Finding the Best Fry Pan
We at The Best Fry Pan know that a quality fry pan is essential for any kitchen. They do all the fast cooking, frying, searing, and browning that you’ll ever need on the top of a stove. And although it may seem that any old fry pan will do the job, anyone that has tried to fry an egg without burning it knows better. You need the right tool for the job, and let's face it, not all fry pans are the same.
The Best Fry Pan is a guide to help you determine what fry pan is best for your needs. We break down the pros and cons of fry pan materials, explain what jobs they are best for, and what cooktops they perform best on. And on our blog, you will also find reviews of frying pans and related cookware, hot deals at stores across the web, cooking tips, and even the occasional recipe. Enjoy!
As the basic fry pan is the kitchen’s versatile workhorse, its shallow, angular sides and wide cooking space give it the ability to tackle just about any job required on a cooktop. No cookware set is complete without at least two of them. Pictured below is the Utopia Kitchen Professional Oven Safe Nonstick Fry Pan.
Similar to a fry pan, a skillet is typically heavier and made of cast iron. They have slanted sides, and many versions will have spouts fashioned into the sides for easy pouring. As cast-iron distributes even heat, skillets are ideal for omelets and popping into the oven for all sorts of dishes. Pictured below is the Lodge Cast-Iron Skillet.
Very similar to a fry pan, a sauté pan has a flat bottom and short, straight sides. Its name implies what it is best for: sautéing. It is also great for browning meats and reducing sauces to get flavor and consistency just right. Pictured below is the All-Clad Stainless 4-Quart Saute Pan.
A grill pan, also known as a griddle pan, is the perfect pan for grilling indoors. Grill pans are flat, with extremely short sides, or no side at all. Many grill pans have a ribbed bottom. Great for meats, fish, and even pancakes. Pictured below is the Calphalon Unison Nonstick 12-Inch Round Grill Pan.
While technically not a fry pan, the braiser can be thought of as a cross between a wok and a dutch oven. A braiser has a wide bottom that makes it great for browning and simmering. The lid traps steam, so your meats and vegetables cook without having to be covered in liquids. Pictured below is the Tramontina Enameled Cast Iron Covered Braiser.

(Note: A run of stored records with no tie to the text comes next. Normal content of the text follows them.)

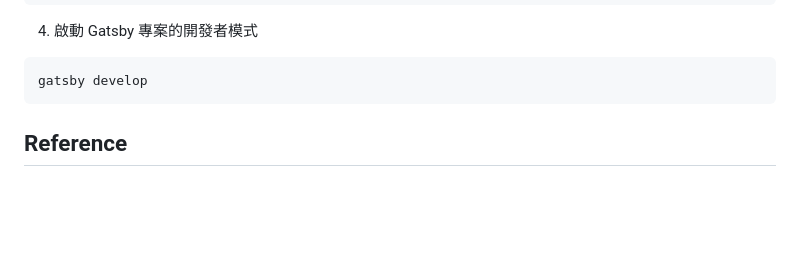
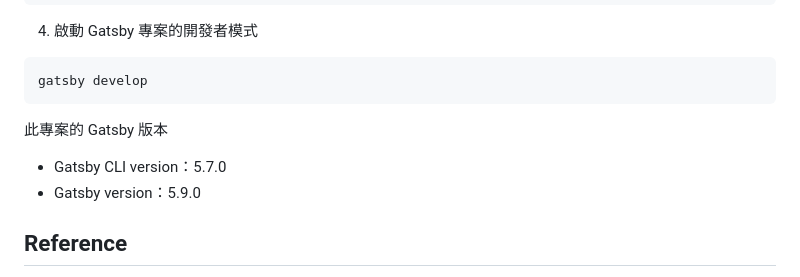
Before and after one commit to Yintc123/Gatsby, a Markdown page: README.md, the part around the change. Drawn GitHub-style; blank space fills up the shorter version.

Commit message:
Add Gatsby version.

````diff
--- a/README.md
+++ b/README.md
@@ -64,7 +64,9 @@ cd my-gatsby-site
 ```Shell
 gatsby develop
 ```
-
+此專案的 Gatsby 版本
+- Gatsby CLI version：5.7.0
+- Gatsby version：5.9.0
 ## Reference
 <ol>
     <li>https://www.gatsbyjs.com/docs</li>
````
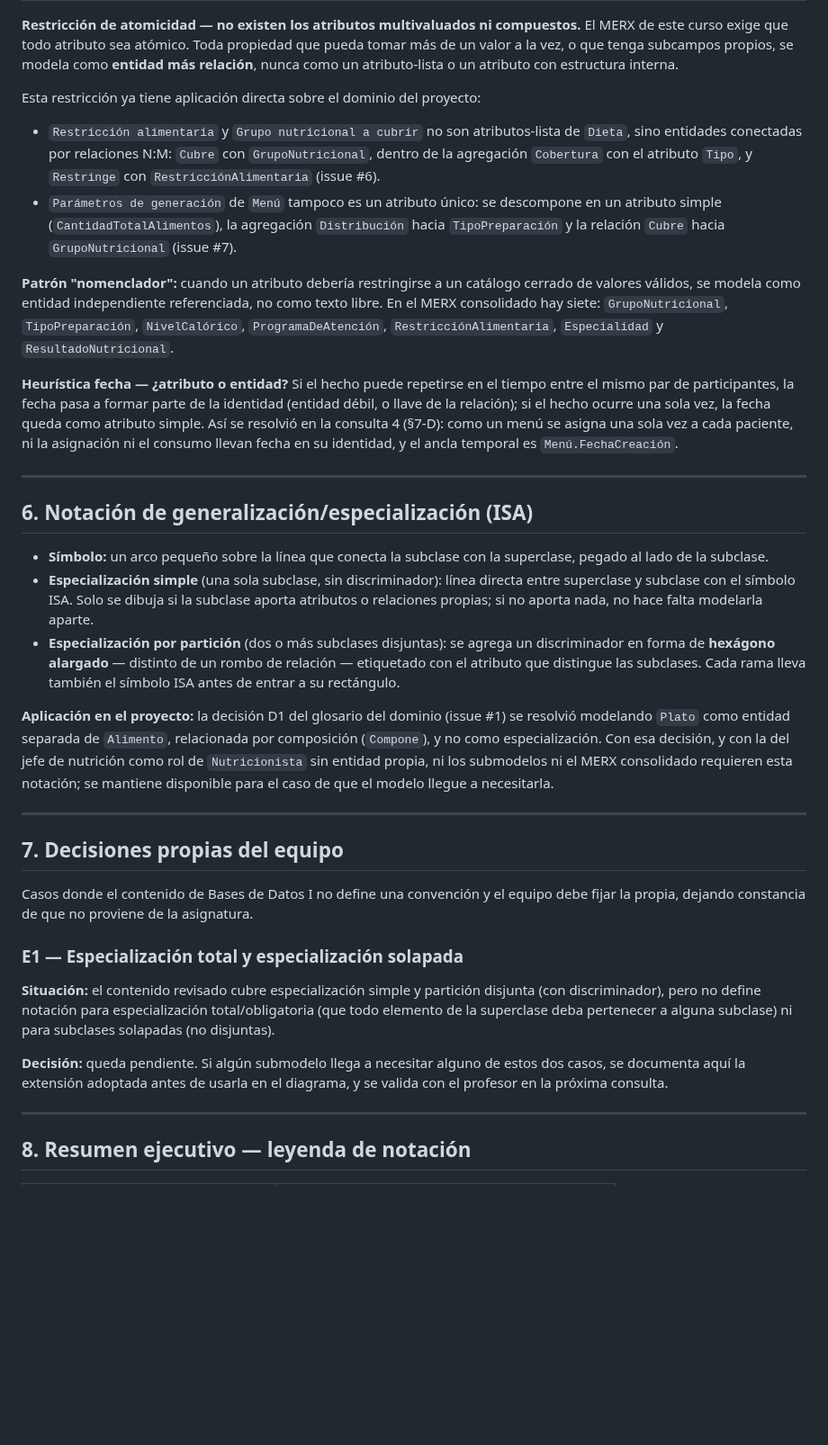
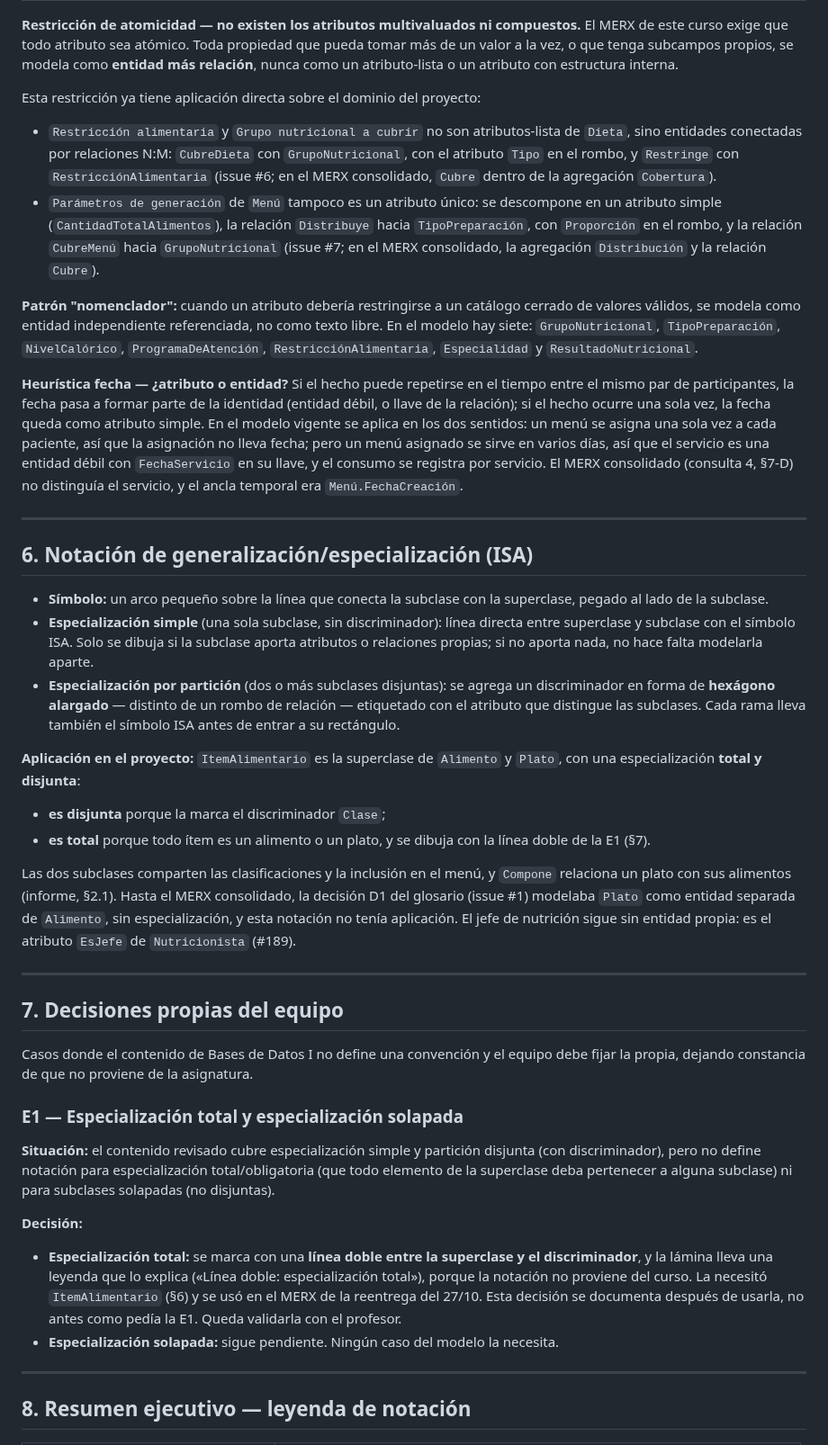
Before and after one commit to Team-Bales/Menus-Nutricionales, a Markdown page: docs/Convenciones de modelado MERX.md, the part around one of its changes. Shown at 90% size. Rendered like a GitHub page; blank space fills up the shorter version.

```diff
--- a/docs/Convenciones de modelado MERX.md
+++ b/docs/Convenciones de modelado MERX.md
@@ -78,12 +85,12 @@ La notación del curso incluye generalización/especialización (§6) y agregaci
 **Restricción de atomicidad — no existen los atributos multivaluados ni compuestos.** El MERX de este curso exige que todo atributo sea atómico. Toda propiedad que pueda tomar más de un valor a la vez, o que tenga subcampos propios, se modela como **entidad más relación**, nunca como un atributo-lista o un atributo con estructura interna.
 
 Esta restricción ya tiene aplicación directa sobre el dominio del proyecto:
-- `Restricción alimentaria` y `Grupo nutricional a cubrir` no son atributos-lista de `Dieta`, sino entidades conectadas por relaciones N:M: `Cubre` con `GrupoNutricional`, dentro de la agregación `Cobertura` con el atributo `Tipo`, y `Restringe` con `RestricciónAlimentaria` (issue #6).
-- `Parámetros de generación` de `Menú` tampoco es un atributo único: se descompone en un atributo simple (`CantidadTotalAlimentos`), la agregación `Distribución` hacia `TipoPreparación` y la relación `Cubre` hacia `GrupoNutricional` (issue #7).
+- `Restricción alimentaria` y `Grupo nutricional a cubrir` no son atributos-lista de `Dieta`, sino entidades conectadas por relaciones N:M: `CubreDieta` con `GrupoNutricional`, con el atributo `Tipo` en el rombo, y `Restringe` con `RestricciónAlimentaria` (issue #6; en el MERX consolidado, `Cubre` dentro de la agregación `Cobertura`).
+- `Parámetros de generación` de `Menú` tampoco es un atributo único: se descompone en un atributo simple (`CantidadTotalAlimentos`), la relación `Distribuye` hacia `TipoPreparación`, con `Proporción` en el rombo, y la relación `CubreMenú` hacia `GrupoNutricional` (issue #7; en el MERX consolidado, la agregación `Distribución` y la relación `Cubre`).
 
-**Patrón "nomenclador":** cuando un atributo debería restringirse a un catálogo cerrado de valores válidos, se modela como entidad independiente referenciada, no como texto libre. En el MERX consolidado hay siete: `GrupoNutricional`, `TipoPreparación`, `NivelCalórico`, `ProgramaDeAtención`, `RestricciónAlimentaria`, `Especialidad` y `ResultadoNutricional`.
+**Patrón "nomenclador":** cuando un atributo debería restringirse a un catálogo cerrado de valores válidos, se modela como entidad independiente referenciada, no como texto libre. En el modelo hay siete: `GrupoNutricional`, `TipoPreparación`, `NivelCalórico`, `ProgramaDeAtención`, `RestricciónAlimentaria`, `Especialidad` y `ResultadoNutricional`.
 
-**Heurística fecha — ¿atributo o entidad?** Si el hecho puede repetirse en el tiempo entre el mismo par de participantes, la fecha pasa a formar parte de la identidad (entidad débil, o llave de la relación); si el hecho ocurre una sola vez, la fecha queda como atributo simple. Así se resolvió en la consulta 4 (§7-D): como un menú se asigna una sola vez a cada paciente, ni la asignación ni el consumo llevan fecha en su identidad, y el ancla temporal es `Menú.FechaCreación`.
+**Heurística fecha — ¿atributo o entidad?** Si el hecho puede repetirse en el tiempo entre el mismo par de participantes, la fecha pasa a formar parte de la identidad (entidad débil, o llave de la relación); si el hecho ocurre una sola vez, la fecha queda como atributo simple. En el modelo vigente se aplica en los dos sentidos: un menú se asigna una sola vez a cada paciente, así que la asignación no lleva fecha; pero un menú asignado se sirve en varios días, así que el servicio es una entidad débil con `FechaServicio` en su llave, y el consumo se registra por servicio. El MERX consolidado (consulta 4, §7-D) no distinguía el servicio, y el ancla temporal era `Menú.FechaCreación`.
 
 ---
 
@@ -93,7 +100,11 @@ Esta restricción ya tiene aplicación directa sobre el dominio del proyecto:
 - **Especialización simple** (una sola subclase, sin discriminador): línea directa entre superclase y subclase con el símbolo ISA. Solo se dibuja si la subclase aporta atributos o relaciones propias; si no aporta nada, no hace falta modelarla aparte.
 - **Especialización por partición** (dos o más subclases disjuntas): se agrega un discriminador en forma de **hexágono alargado** — distinto de un rombo de relación — etiquetado con el atributo que distingue las subclases. Cada rama lleva también el símbolo ISA antes de entrar a su rectángulo.
 
-**Aplicación en el proyecto:** la decisión D1 del glosario del dominio (issue #1) se resolvió modelando `Plato` como entidad separada de `Alimento`, relacionada por composición (`Compone`), y no como especialización. Con esa decisión, y con la del jefe de nutrición como rol de `Nutricionista` sin entidad propia, ni los submodelos ni el MERX consolidado requieren esta notación; se mantiene disponible para el caso de que el modelo llegue a necesitarla.
+**Aplicación en el proyecto:** `ItemAlimentario` es la superclase de `Alimento` y `Plato`, con una especialización **total y disjunta**:
+- **es disjunta** porque la marca el discriminador `Clase`;
+- **es total** porque todo ítem es un alimento o un plato, y se dibuja con la línea doble de la E1 (§7).
+
+Las dos subclases comparten las clasificaciones y la inclusión en el menú, y `Compone` relaciona un plato con sus alimentos (informe, §2.1). Hasta el MERX consolidado, la decisión D1 del glosario (issue #1) modelaba `Plato` como entidad separada de `Alimento`, sin especialización, y esta notación no tenía aplicación. El jefe de nutrición sigue sin entidad propia: es el atributo `EsJefe` de `Nutricionista` (#189).
 
 ---
 
@@ -105,7 +116,9 @@ Casos donde el contenido de Bases de Datos I no define una convención y el equi
 
 **Situación:** el contenido revisado cubre especialización simple y partición disjunta (con discriminador), pero no define notación para especialización total/obligatoria (que todo elemento de la superclase deba pertenecer a alguna subclase) ni para subclases solapadas (no disjuntas).
 
-**Decisión:** queda pendiente. Si algún submodelo llega a necesitar alguno de estos dos casos, se documenta aquí la extensión adoptada antes de usarla en el diagrama, y se valida con el profesor en la próxima consulta.
+**Decisión:**
+- **Especialización total:** se marca con una **línea doble entre la superclase y el discriminador**, y la lámina lleva una leyenda que lo explica («Línea doble: especialización total»), porque la notación no proviene del curso. La necesitó `ItemAlimentario` (§6) y se usó en el MERX de la reentrega del 27/10. Esta decisión se documenta después de usarla, no antes como pedía la E1. Queda validarla con el profesor.
+- **Especialización solapada:** sigue pendiente. Ningún caso del modelo la necesita.
 
 ---
 
```
Also changed, not shown: other parts of docs/Convenciones de modelado MERX.md (+15 -5 lines).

Also known as a stir fry pan, a wok is a bowl-shaped pan. It typically has a long handle on one side and a short one on the opposite side. It is commonly used for stir frying, steaming, and roasting. Pictured below is the Calphalon Classic Stainless Steel Wok.